Apple battles ebook conspiracy in US court

June 3, 2013 by John Biers

Apple squares off with the US government in court Monday in a trial accusing the iconic tech firm of leading a conspiracy to boost the price of ebooks.

The California technology giant is on its own in its fight against the , after five large publishers named in the 2012 lawsuit settled the charges.

US antitrust watchdogs argue Apple orchestrated a collusive shakeup of the business in early 2010 that resulted in higher prices.

The New York trial is expected to last three weeks, and comes with Apple under pressure for its slumping , eroding for its iPhones and and accusations in Congress it avoided billions in taxes.

Five publishers named as defendants reached settlements in which they agreed to terminate their ebook agreements with Apple.

The largest settlement was with Penguin for $75 million, while a settlement with Hachette, Harper Collins and Simon & Schuster created a $69 million fund for refunds to consumers. Macmillan settled for $26 million.

Apple chief executive Tim Cook has rejected the idea of a settlement because it would call for the company to sign an admission of wrongdoing.

"We didn't do anything wrong there," Cook told a recent California conference. "We're going to fight."

The government's case centers on a period when Amazon dominated the ebook business, selling most bestseller titles for $9.99. Leaders of the major publishing houses held "CEOs dinners" in "private rooms at upscale restaurants" at which they discussed the threat from Amazon.

Into this environment stepped Apple, which was readying the launch of its iPad. Rather than following the Amazon "wholesale" pricing model in which the retailer sets the price, Apple favored the so-called "agency model" where the publishers set the price and the seller—in this case Apple—received a 30 percent commission.

The result was an increase in price to $12.99 or $14.99 for most books.

Apple throughout the negotiations informed the publishers of the status of its dealings with other publishers. Apple was the "ringmaster" of the "," the complaint alleges.

The government is expected to use emails and comments from the late Apple CEO Steve Jobs, which indicated that as part of a deal to force a new pricing model, publishers should "hold back your books from Amazon."

"The sharply higher prices consumers have paid... are the direct, quantifiable result of defendants' conspiracy," the government said.

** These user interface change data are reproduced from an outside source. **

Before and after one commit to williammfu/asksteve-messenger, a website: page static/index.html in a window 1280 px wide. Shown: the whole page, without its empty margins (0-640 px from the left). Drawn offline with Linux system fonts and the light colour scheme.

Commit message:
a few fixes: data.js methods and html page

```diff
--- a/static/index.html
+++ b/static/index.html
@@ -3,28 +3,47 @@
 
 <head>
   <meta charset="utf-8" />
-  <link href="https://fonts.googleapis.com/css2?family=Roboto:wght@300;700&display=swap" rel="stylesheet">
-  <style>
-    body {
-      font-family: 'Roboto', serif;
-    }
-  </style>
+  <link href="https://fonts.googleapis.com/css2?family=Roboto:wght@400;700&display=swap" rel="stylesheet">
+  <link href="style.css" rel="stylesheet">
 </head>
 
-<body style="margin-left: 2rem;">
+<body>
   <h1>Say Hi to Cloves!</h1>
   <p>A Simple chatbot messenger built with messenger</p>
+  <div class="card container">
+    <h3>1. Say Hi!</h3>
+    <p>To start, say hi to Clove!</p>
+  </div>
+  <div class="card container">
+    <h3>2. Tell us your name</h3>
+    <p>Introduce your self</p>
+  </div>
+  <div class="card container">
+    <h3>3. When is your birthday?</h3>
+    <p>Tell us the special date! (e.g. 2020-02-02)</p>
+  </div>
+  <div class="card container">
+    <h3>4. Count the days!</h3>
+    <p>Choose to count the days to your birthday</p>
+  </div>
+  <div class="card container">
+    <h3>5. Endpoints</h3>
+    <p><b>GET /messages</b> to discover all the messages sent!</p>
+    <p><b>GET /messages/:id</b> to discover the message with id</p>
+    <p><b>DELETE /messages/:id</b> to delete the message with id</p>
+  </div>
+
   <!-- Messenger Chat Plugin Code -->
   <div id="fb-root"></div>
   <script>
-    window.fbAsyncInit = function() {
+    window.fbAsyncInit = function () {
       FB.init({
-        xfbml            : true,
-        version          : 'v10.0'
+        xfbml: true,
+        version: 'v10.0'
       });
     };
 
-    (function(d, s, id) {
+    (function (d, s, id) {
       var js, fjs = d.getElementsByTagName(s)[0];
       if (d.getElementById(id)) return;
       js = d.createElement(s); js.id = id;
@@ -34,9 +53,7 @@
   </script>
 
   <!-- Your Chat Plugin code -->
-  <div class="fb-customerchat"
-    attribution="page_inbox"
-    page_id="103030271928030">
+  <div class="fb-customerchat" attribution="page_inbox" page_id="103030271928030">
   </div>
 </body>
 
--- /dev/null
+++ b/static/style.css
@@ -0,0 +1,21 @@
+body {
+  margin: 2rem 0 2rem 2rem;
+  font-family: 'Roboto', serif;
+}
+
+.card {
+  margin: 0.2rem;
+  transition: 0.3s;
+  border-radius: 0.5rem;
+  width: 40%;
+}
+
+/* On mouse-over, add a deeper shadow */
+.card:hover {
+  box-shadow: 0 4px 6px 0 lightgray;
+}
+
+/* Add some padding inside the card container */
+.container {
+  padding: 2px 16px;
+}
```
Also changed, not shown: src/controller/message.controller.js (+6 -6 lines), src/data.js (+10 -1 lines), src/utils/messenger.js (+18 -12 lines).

Apple dismisses the "conspiracy" charge and said its negotiations with the publishers were "difficult and contentious."

Apple acknowledged that it did inform publishers about its talks with other firms, but characterized this as a "standard negotiation tactic."

Explore further: Adamant Apple in court to fight ebook conspiracy

Related Stories

Apple CEO ordered to testify in e-books case

March 13, 2013

A judge on Wednesday ordered Apple's chief executive Tim Cook to testify in a case brought by the US government accusing the tech giant of conspiring to raise e-book prices.

Penguin joins settlement in US e-books lawsuit

December 18, 2012

Penguin Group has agreed to join three other publishers in a settlement of a US government lawsuit alleging an e-book price-fixing conspiracy with Apple, officials said Tuesday.

Apple denies e-book pricing conspiracy

April 13, 2012

Apple denied a charge that it schemed with publishers to hike prices for e-books, portraying itself as a hero for prying Amazon's "monopolistic grip" from the market.

Recommended for you

Adobe bidding Flash farewell in 2020

July 25, 2017

Adobe on Tuesday said its Flash software that served up video and online games for decades will be killed off over the next three years.

Musk, Zuckerberg duel over artificial intelligence

July 25, 2017

Visionary entrepreneur Elon Musk and Facebook chief Mark Zuckerberg were trading jabs on social media over artificial intelligence this week in a debate that has turned personal between the two technology luminaries.

Microsoft Paint brushed aside

July 24, 2017

Microsoft on Monday announced the end of days for its pioneering Paint application as it focuses on software for 3-D drawing.

Hyperloop or hyperbole? Musk promises NY-DC run in 29 mins

July 21, 2017

US entrepreneur Elon Musk said Thursday he'd received tentative approval from the government to build a conceptual "hyperloop" system that would blast passenger pods down vacuum-sealed tubes from New York to Washington at ...

0 comments

Please sign in to add a comment. Registration is free, and takes less than a minute. Read more

Click here to reset your password.
Sign in to get notified via email when new comments are made.